*** Begin section ***

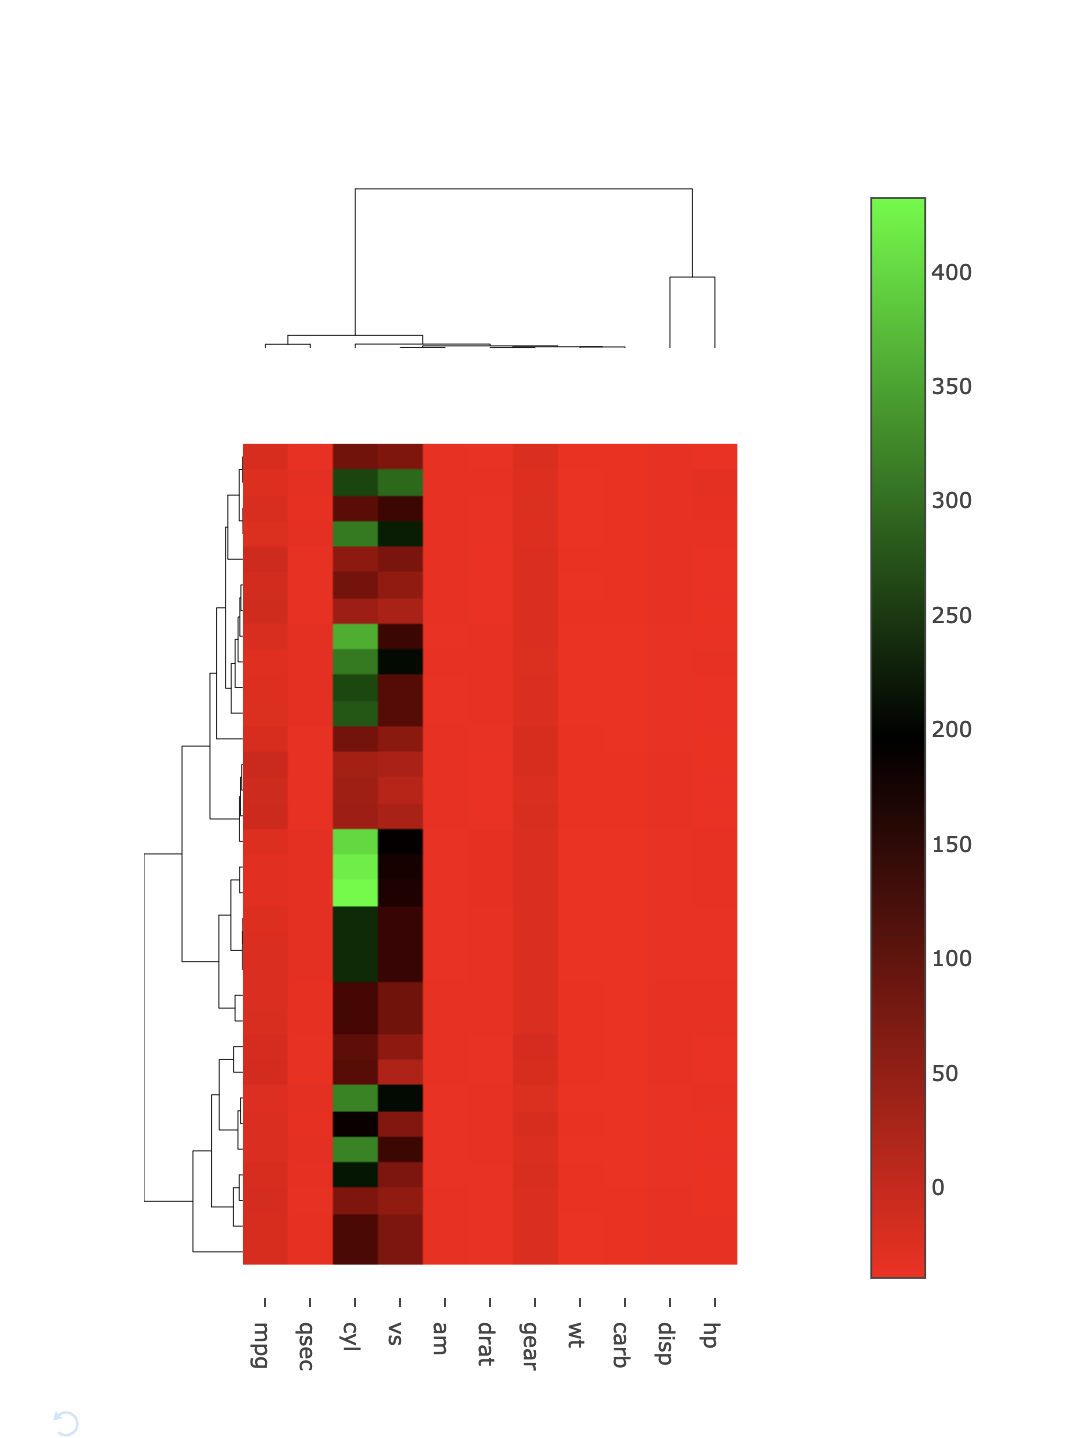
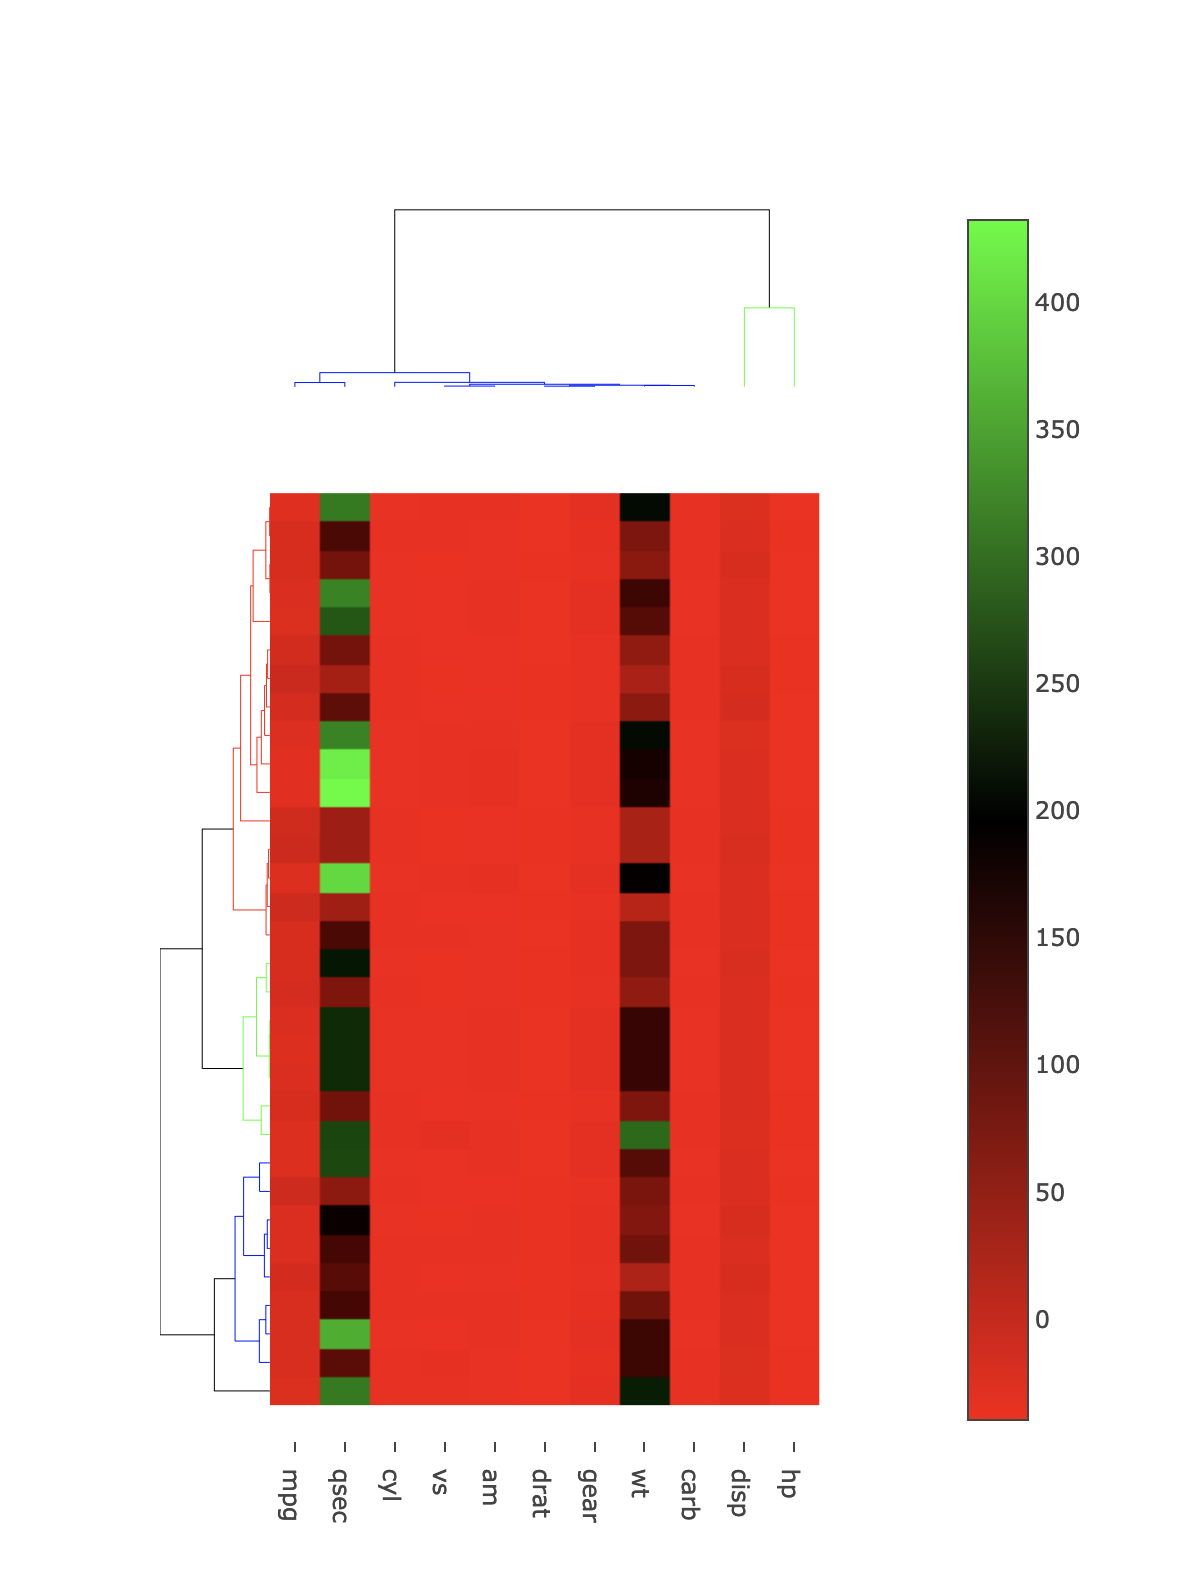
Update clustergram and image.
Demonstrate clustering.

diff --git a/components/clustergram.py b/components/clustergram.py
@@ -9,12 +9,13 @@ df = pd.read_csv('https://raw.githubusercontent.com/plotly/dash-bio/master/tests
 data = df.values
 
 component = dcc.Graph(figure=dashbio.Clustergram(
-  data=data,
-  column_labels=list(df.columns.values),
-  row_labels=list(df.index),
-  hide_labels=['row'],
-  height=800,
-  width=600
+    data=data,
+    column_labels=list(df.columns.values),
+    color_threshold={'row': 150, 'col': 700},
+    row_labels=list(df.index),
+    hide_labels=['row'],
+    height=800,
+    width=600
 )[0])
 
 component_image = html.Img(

*** End section ***
*** Begin section ***

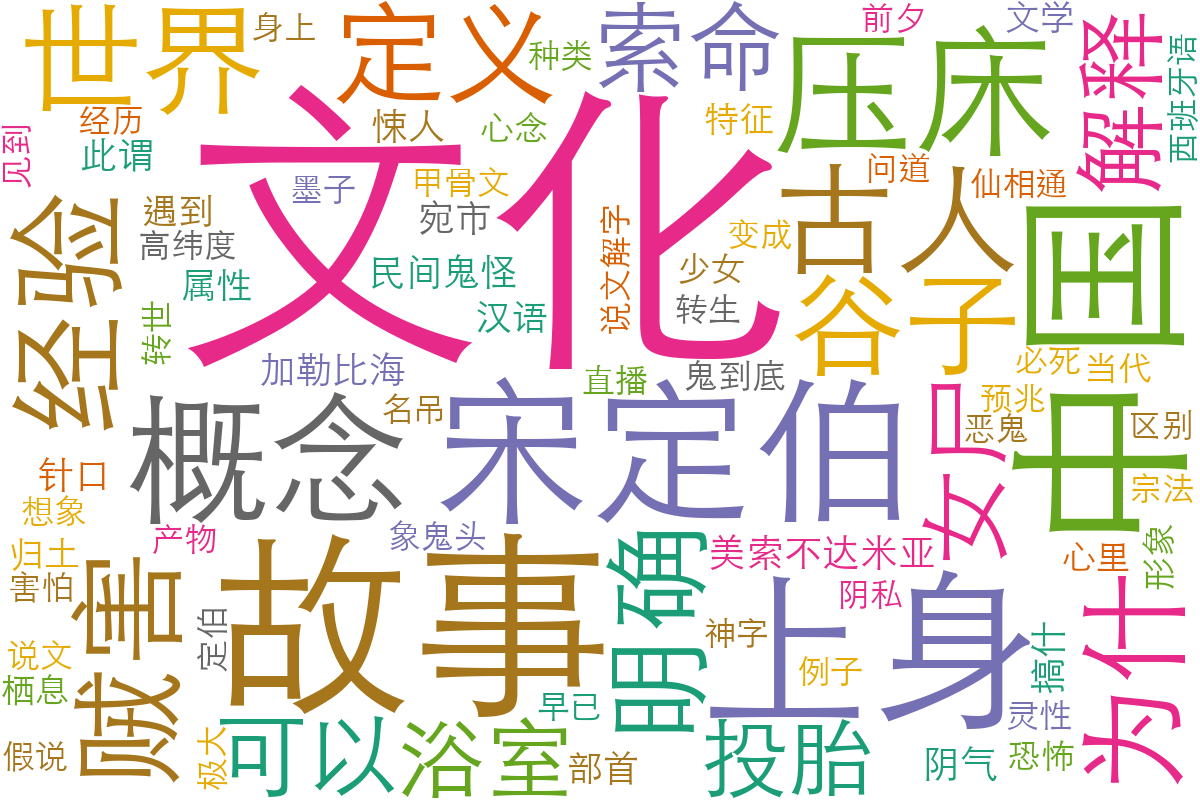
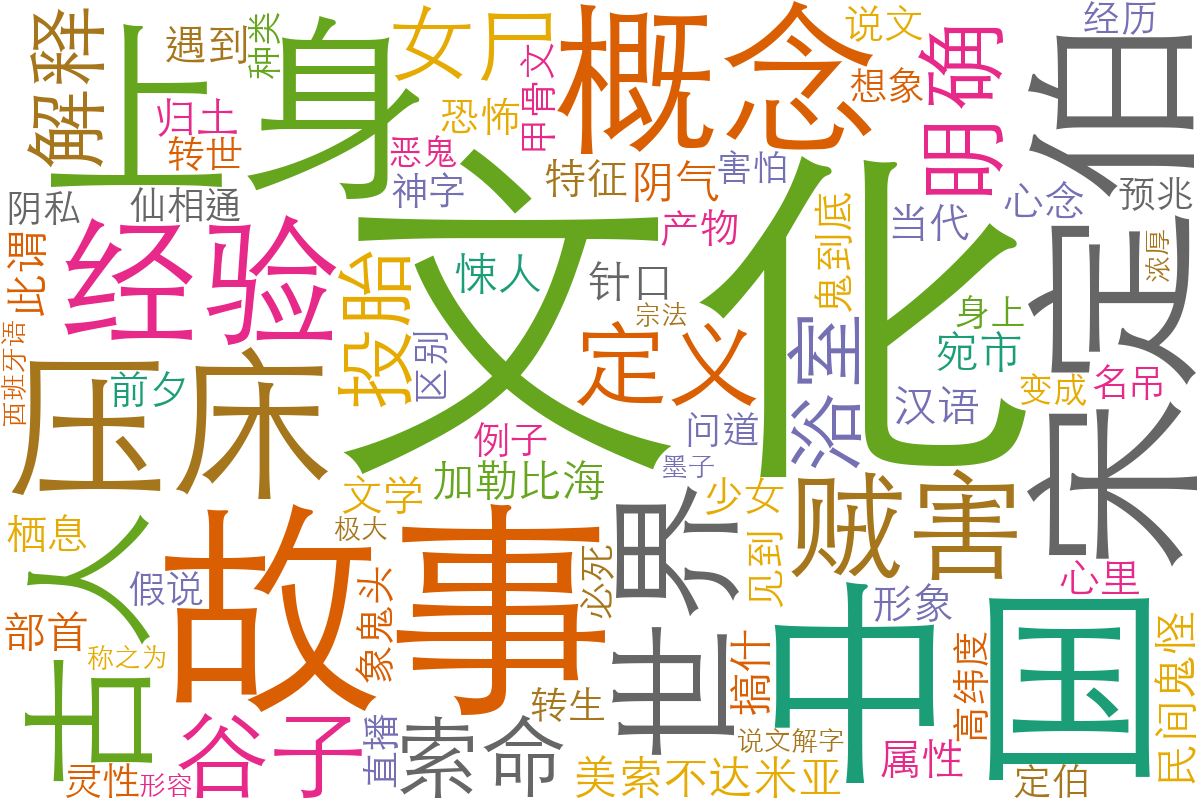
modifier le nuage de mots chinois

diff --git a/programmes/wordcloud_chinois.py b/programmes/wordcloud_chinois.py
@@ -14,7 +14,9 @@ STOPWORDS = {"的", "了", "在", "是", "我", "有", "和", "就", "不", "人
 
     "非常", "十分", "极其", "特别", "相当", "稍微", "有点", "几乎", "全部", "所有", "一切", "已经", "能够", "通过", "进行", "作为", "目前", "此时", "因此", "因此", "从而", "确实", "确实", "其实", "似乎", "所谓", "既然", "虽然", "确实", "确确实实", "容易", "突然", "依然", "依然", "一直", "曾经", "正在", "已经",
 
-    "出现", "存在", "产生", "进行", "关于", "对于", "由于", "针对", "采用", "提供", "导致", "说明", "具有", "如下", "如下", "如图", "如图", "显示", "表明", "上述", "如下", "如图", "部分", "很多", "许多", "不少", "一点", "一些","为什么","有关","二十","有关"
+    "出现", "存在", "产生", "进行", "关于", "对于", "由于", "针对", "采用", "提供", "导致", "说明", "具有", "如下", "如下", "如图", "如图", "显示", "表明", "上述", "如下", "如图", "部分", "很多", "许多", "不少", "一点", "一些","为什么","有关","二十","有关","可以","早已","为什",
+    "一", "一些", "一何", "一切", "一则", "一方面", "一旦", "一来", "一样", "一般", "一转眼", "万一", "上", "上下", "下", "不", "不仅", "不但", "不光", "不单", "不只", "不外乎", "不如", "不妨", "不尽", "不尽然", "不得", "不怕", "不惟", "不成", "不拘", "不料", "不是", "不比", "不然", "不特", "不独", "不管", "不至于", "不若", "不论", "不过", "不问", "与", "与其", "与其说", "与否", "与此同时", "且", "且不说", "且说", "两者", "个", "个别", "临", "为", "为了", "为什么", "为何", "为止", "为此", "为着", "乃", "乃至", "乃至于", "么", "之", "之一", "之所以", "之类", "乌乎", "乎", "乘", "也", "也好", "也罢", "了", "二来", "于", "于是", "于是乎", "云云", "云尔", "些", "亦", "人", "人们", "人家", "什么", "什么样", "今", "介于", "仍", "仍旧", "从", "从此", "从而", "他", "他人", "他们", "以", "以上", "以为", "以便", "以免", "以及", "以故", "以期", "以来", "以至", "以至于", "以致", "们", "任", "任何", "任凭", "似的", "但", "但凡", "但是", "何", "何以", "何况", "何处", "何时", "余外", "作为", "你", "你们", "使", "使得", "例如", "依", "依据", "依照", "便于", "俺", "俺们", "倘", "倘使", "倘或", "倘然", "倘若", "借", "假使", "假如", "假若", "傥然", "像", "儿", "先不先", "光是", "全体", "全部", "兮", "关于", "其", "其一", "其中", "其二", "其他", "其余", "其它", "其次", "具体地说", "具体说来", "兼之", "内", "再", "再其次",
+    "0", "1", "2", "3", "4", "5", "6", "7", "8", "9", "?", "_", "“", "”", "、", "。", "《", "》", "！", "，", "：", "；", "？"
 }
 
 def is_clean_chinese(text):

*** End section ***

A line belongs in the answer if it contains the word "list"; copy every such line from the data above.

-  column_labels=list(df.columns.values),
-  row_labels=list(df.index),
+    column_labels=list(df.columns.values),
+    row_labels=list(df.index),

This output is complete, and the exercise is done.